The debate surrounding “screen-scraping” continues as Member States of the European Union are preparing for the impending Second Payment Services Directive (“PSD2”). Screen scraping is the practice in which third-party Payment Initiation Service Providers (“PISPs”) and Account Information Service Providers (“AISPs”) are granted access to bank accounts of a client utilising their credentials to perform a service. As heralded in our discussion in July identifying the problem, the European Banking Authority (“EBA”) maintained their stance of outlawing the practice in the final draft Regulatory Technical Standards (“RTS”) on secure communication and Strong Customer Authentication (“SCA”). Consistent industry pressure has led the European Commission (“EC”) to request of the EBA to permit AISPs and PISPs to utilise screen scraping as a “fallback option”.
By: John ReVeal
More than three years after proposing amendments to Regulation CC to add new indemnities for remotely deposited checks, new warranties for electronic checks and electronic returned checks, and new indemnities for electronically created items, the Federal Reserve has at last issued final rules. These new rules also modify the expeditious return rules, including by making electronic returned checks subject to those requirements. The final rules were issued on May 31, 2017, and will take effect on July 1, 2018.
To read the full alert, click here.
By Soyong Cho
Yesterday, the FDIC hosted a day-long Economic Inclusion Summit that brought together stakeholders in private industry, the government, and non-profit organizations to discuss strategies to expand credit to under-served communities. Speakers stressed the need to understand the personal and financial challenges facing low- and moderate-income (“LMI”) populations in order to more effectively design products and marketing channels to reach LMI communities. Leveraging big data and technology were identified as key factors to reducing costs and profitably serving LMI customers.
Banks are of course rated on their outreach initiatives to under-served communities under the Community Reinvestment Act (“CRA”), but profitably expanding their customer base is also good business. The FDIC’s Summit serves as a reminder of the established programs, partnerships, and networks that exist to assist banks to meet their CRA obligations. However, it is also a good reminder that banks must be sensitive to the regulatory compliance and other risks attendant with marketing to and servicing LMI communities in particular, as even the best intentions can be undermined by flawed implementation or unclear regulatory guidance. Among others, UDAAP, fair lending, and privacy issues should be considered in all phases of product development and delivery. In the coming months, K&L Gates will be hosting a series of webinars focused on the nuts and bolts of consumer protection compliance.
Last week the United States Office of the Comptroller of the Currency (“OCC”) issued a Draft Supplement to its Licensing Manual (“Supplement”) in furtherance of its proposal to rolling out a special purpose national bank (“SPNB”) charter for financial technology (“fintech”) companies. The Supplement outlines the process by which a fintech company may apply for a SPNB charter, and the considerations the OCC will take into account when evaluating such applications. A link to the Supplement appears here.

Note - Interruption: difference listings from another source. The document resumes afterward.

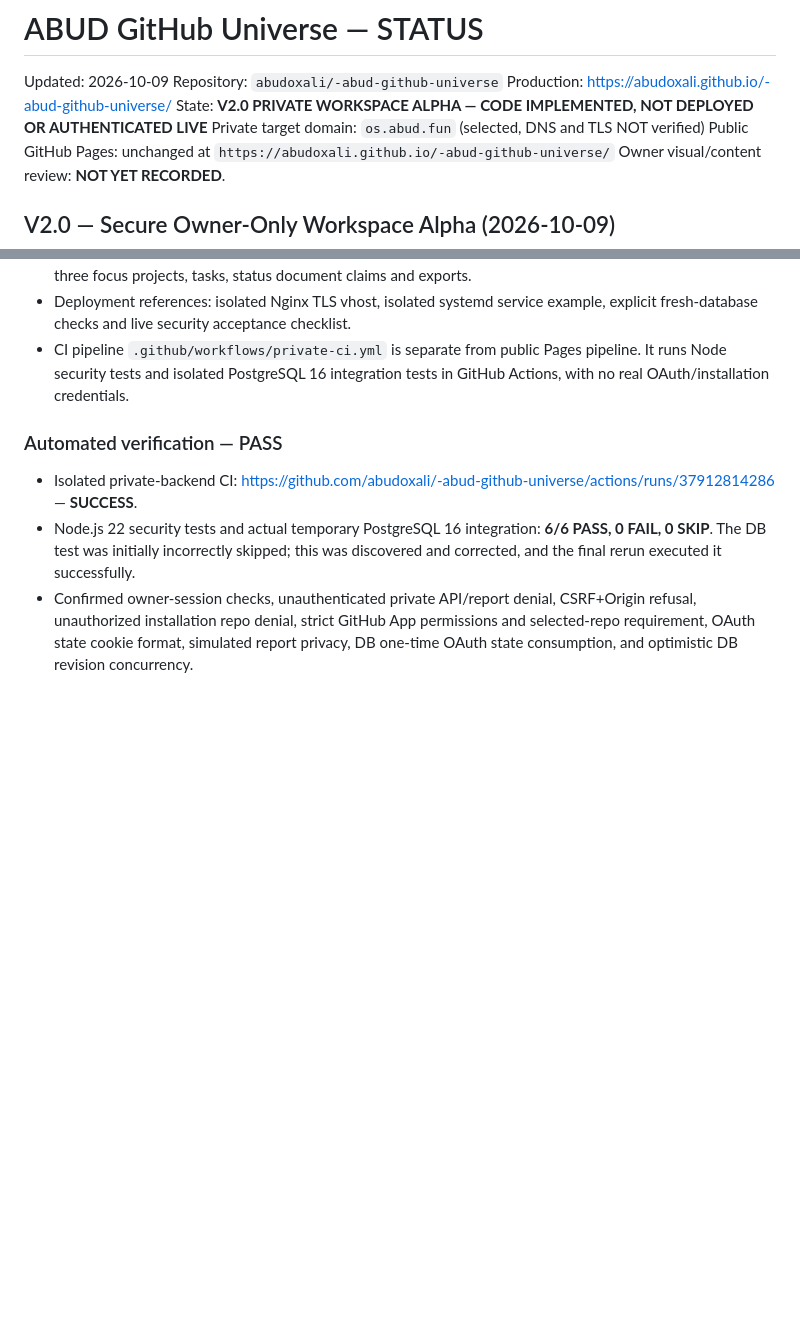
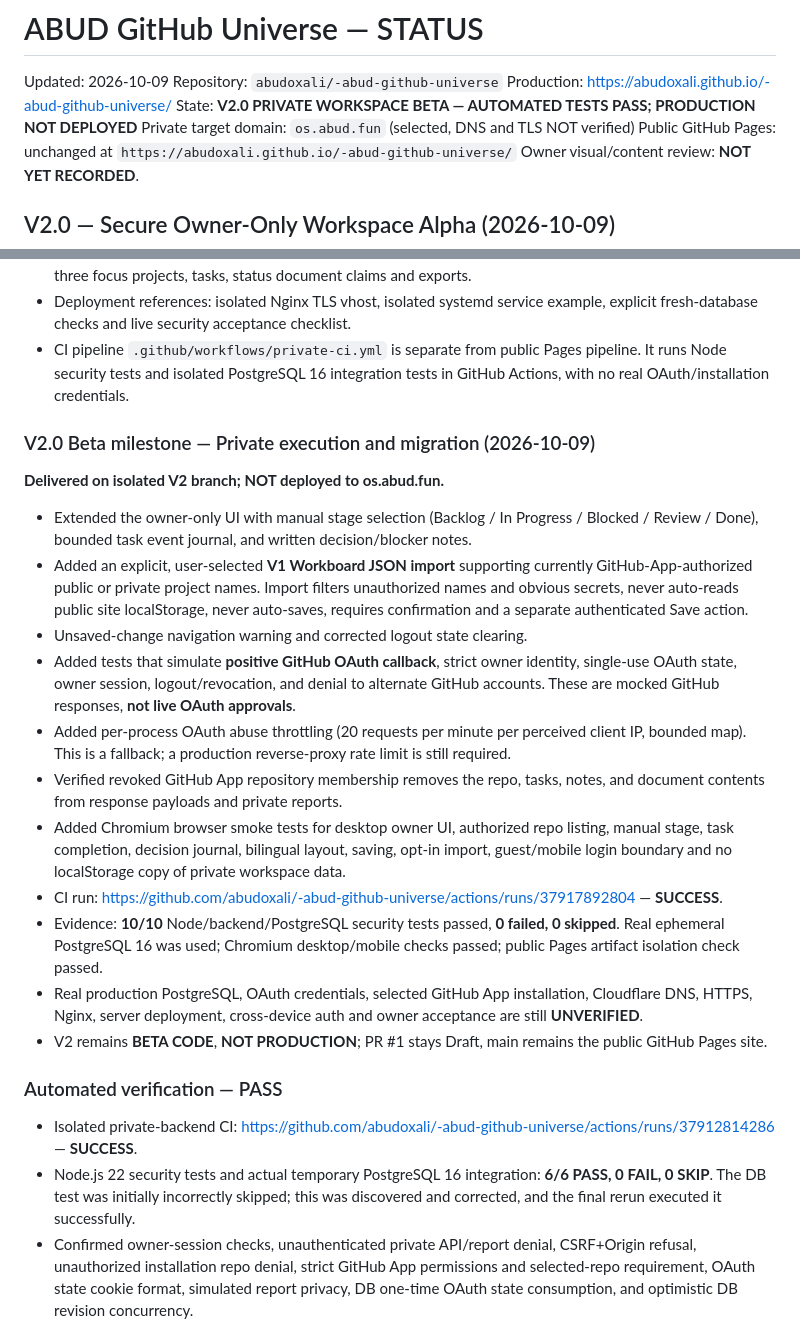
Before and after one commit to abudoxali/-abud-github-universe, a Markdown page: STATUS.md, 2 parts joined by grey strips. Rendered like a GitHub page; blank space fills up the shorter version.

Commit message:
docs(v2): capture tested owner workboard, OAuth security, revoke gating and Chromium acceptance

```diff
--- a/STATUS.md
+++ b/STATUS.md
@@ -3,7 +3,7 @@
 Updated: 2026-10-09
 Repository: `abudoxali/-abud-github-universe`
 Production: https://abudoxali.github.io/-abud-github-universe/
-State: **V2.0 PRIVATE WORKSPACE ALPHA — CODE IMPLEMENTED, NOT DEPLOYED OR AUTHENTICATED LIVE**
+State: **V2.0 PRIVATE WORKSPACE BETA — AUTOMATED TESTS PASS; PRODUCTION NOT DEPLOYED**
 Private target domain: `os.abud.fun` (selected, DNS and TLS NOT verified)
 Public GitHub Pages: unchanged at `https://abudoxali.github.io/-abud-github-universe/`
 Owner visual/content review: **NOT YET RECORDED**.
@@ -22,6 +22,22 @@ Owner visual/content review: **NOT YET RECORDED**.
 - UI: responsive bilingual Arabic RTL and English LTR owner portal, approved repos, private/public badges, up to three focus projects, tasks, status document claims and exports.
 - Deployment references: isolated Nginx TLS vhost, isolated systemd service example, explicit fresh-database checks and live security acceptance checklist.
 - CI pipeline `.github/workflows/private-ci.yml` is separate from public Pages pipeline. It runs Node security tests and isolated PostgreSQL 16 integration tests in GitHub Actions, with no real OAuth/installation credentials.
+
+### V2.0 Beta milestone — Private execution and migration (2026-10-09)
+
+**Delivered on isolated V2 branch; NOT deployed to os.abud.fun.**
+
+- Extended the owner-only UI with manual stage selection (Backlog / In Progress / Blocked / Review / Done), bounded task event journal, and written decision/blocker notes.
+- Added an explicit, user-selected **V1 Workboard JSON import** supporting currently GitHub-App-authorized public or private project names. Import filters unauthorized names and obvious secrets, never auto-reads public site localStorage, never auto-saves, requires confirmation and a separate authenticated Save action.
+- Unsaved-change navigation warning and corrected logout state clearing.
+- Added tests that simulate **positive GitHub OAuth callback**, strict owner identity, single-use OAuth state, owner session, logout/revocation, and denial to alternate GitHub accounts. These are mocked GitHub responses, **not live OAuth approvals**.
+- Added per-process OAuth abuse throttling (20 requests per minute per perceived client IP, bounded map). This is a fallback; a production reverse-proxy rate limit is still required.
+- Verified revoked GitHub App repository membership removes the repo, tasks, notes, and document contents from response payloads and private reports.
+- Added Chromium browser smoke tests for desktop owner UI, authorized repo listing, manual stage, task completion, decision journal, bilingual layout, saving, opt-in import, guest/mobile login boundary and no localStorage copy of private workspace data.
+- CI run: https://github.com/abudoxali/-abud-github-universe/actions/runs/37917892804 — **SUCCESS**.
+- Evidence: **10/10** Node/backend/PostgreSQL security tests passed, **0 failed, 0 skipped**. Real ephemeral PostgreSQL 16 was used; Chromium desktop/mobile checks passed; public Pages artifact isolation check passed.
+- Real production PostgreSQL, OAuth credentials, selected GitHub App installation, Cloudflare DNS, HTTPS, Nginx, server deployment, cross-device auth and owner acceptance are still **UNVERIFIED**.
+- V2 remains **BETA CODE**, **NOT PRODUCTION**; PR #1 stays Draft, main remains the public GitHub Pages site.
 
 ### Automated verification — PASS
 - Isolated private-backend CI: https://github.com/abudoxali/-abud-github-universe/actions/runs/37912814286 — **SUCCESS**.
```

The Supplement reiterates OCC determination that the SPNB charter would be “in the public interest” because it would provide “uniform standards and supervision,” “support the dual banking system,” promote “growth, modernization, and competition” in the financial system, and encourage fintech companies to “promote financial inclusion.” It also makes clear the OCC’s determination to promote financial inclusion and to rebut criticisms that the SPNB charter would represent a light touch regulatory regime.